3. Students have difficulty establishing connections between theories and empirical research, or between theories and their everyday lives and current issues.
This week, we officially launch the third and very-much-revised edition of our popular reader, Social Theory: Continuity and Confrontation, edited by Roberta Garner and Black Hawk Hancock. This book has been structured with pedagogy in mind, and provides exactly the kinds of supports that address the above mentioned challenges. It is intended to help instructors teach theory by supplying them with the materials that will make life easier for them—contextual information, biographies, a broad and diverse set of readings—while providing students with a clear idea of where the discipline has come from and where it’s heading.
Here are some of the pedagogical features:
1. Short biographies are provided for each theorist and “legacy” author, in order to give students the general historical context in which these theorists lived and worked.
2. A revised “Reading Theory” introduction and short introductory sections to chapters and readings throughout the book serve to:
- Help students read the material without interpreting it for them
- Help students connect theories to each other and develop a better understanding of continuities, conversations, controversies, and legacies—in short, to see theory as an ongoing process, not a bunch of abstract texts
- Help students connect theory to everyday life and current issues
- Establish connections between theories and empirical research
- Link theories in sociology (and social thought) to other types of thought—for example, linking Hegel and Marx, Nietzsche to Weber, Simmel, and Foucault, and feminist theory to Freud.
3. “Suggested Readings” at the end of each chapter have been expanded from previous editions and now include contemporary research articles.
4. Each chapter includes a “Study Guide” which provides key terms for the chapter and a number of questions to stimulate review, class discussion, and observation.
5. “Questions and Exercises” at the end of each chapter include the following:
- Visualization exercises that help students to imagine examples and situations in order to illustrate concepts
- Discussion questions, including a format so that students can formulate their own questions
- Theory exercises that illustrate concepts and promote understanding theories
- Questions and exercises that link theory to empirical research, showing how theories motivate research questions or help to interpret research findings.
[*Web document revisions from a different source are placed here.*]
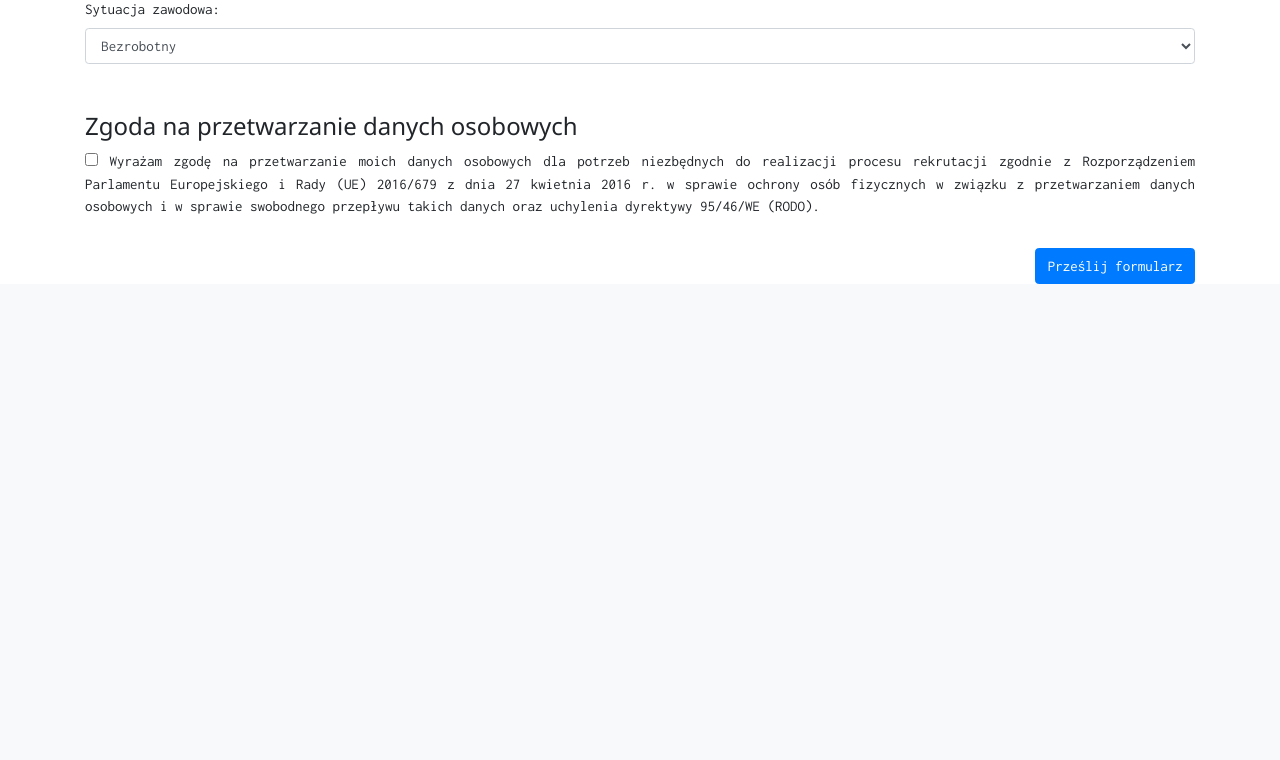
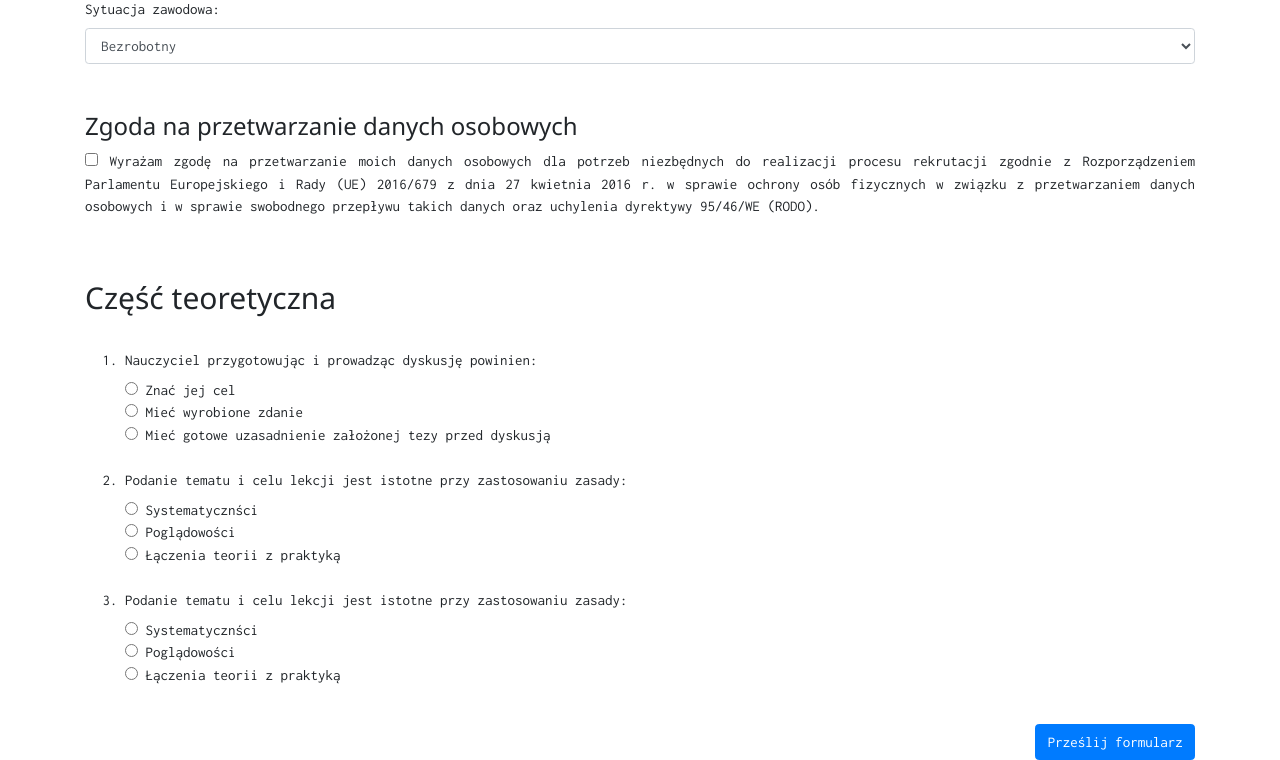
Before and after one commit to apieszka/webapp, a Flask app: page /form in a window 1280 px wide. Shown: the part 900-1660 px from the top of the page. Before the commit the page ends 1184 px from the top, so only its background shows below. Run offline with Flask 2, Linux system fonts and the light colour scheme; some libraries are stand-ins or nearby versions.

Commit message:
pytania teoria pt1
Nowa forma pytań teoretycznych

```diff
--- a/unit5.1/unit5.1/templates/form.html
+++ b/unit5.1/unit5.1/templates/form.html
@@ -128,6 +128,29 @@ osobowych i w sprawie swobodnego przepływu takich danych oraz uchylenia
 dyrektywy 95/46/WE (RODO).</label>
     </div>
     <br>
+
+
+    <br>
+    <h2> Część teoretyczna </h2> <br>
+    <ol>
+    <li><label for="pyt1">Nauczyciel przygotowując i prowadząc dyskusję powinien:</label><br>
+        <input type="radio" name="variable" value="0" /> Znać jej cel</label> <br>
+        <input type="radio" name="variable" value="1" /> Mieć wyrobione zdanie</label> <br>
+        <input type="radio" name="variable" value="2" /> Mieć gotowe uzasadnienie założonej tezy przed dyskusją</label> <br> <br>
+
+    <li><label for="pyt2">Podanie tematu i celu lekcji jest istotne przy zastosowaniu zasady:</label><br>
+        <input type="radio" name="variable" value="0" /> Systematycznści</label> <br>
+        <input type="radio" name="variable" value="1" /> Poglądowości</label> <br>
+        <input type="radio" name="variable" value="2" /> Łączenia teorii z praktyką</label> <br> <br>
+
+    <li><label for="pyt3">Podanie tematu i celu lekcji jest istotne przy zastosowaniu zasady:</label><br>
+        <input type="radio" name="variable" value="0" /> Systematycznści</label> <br>
+        <input type="radio" name="variable" value="1" /> Poglądowości</label> <br>
+        <input type="radio" name="variable" value="2" /> Łączenia teorii z praktyką</label> <br> <br>
+
+
+    </ol>
+
     <button type="submit" class="btn btn-primary" style="float: right;">Prześlij formularz</button>
 </form>
 {% endblock %}
```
To download and read the revised “Reading Theory” introduction to the book, click here.
To find out more about the third edition of the reader, click here.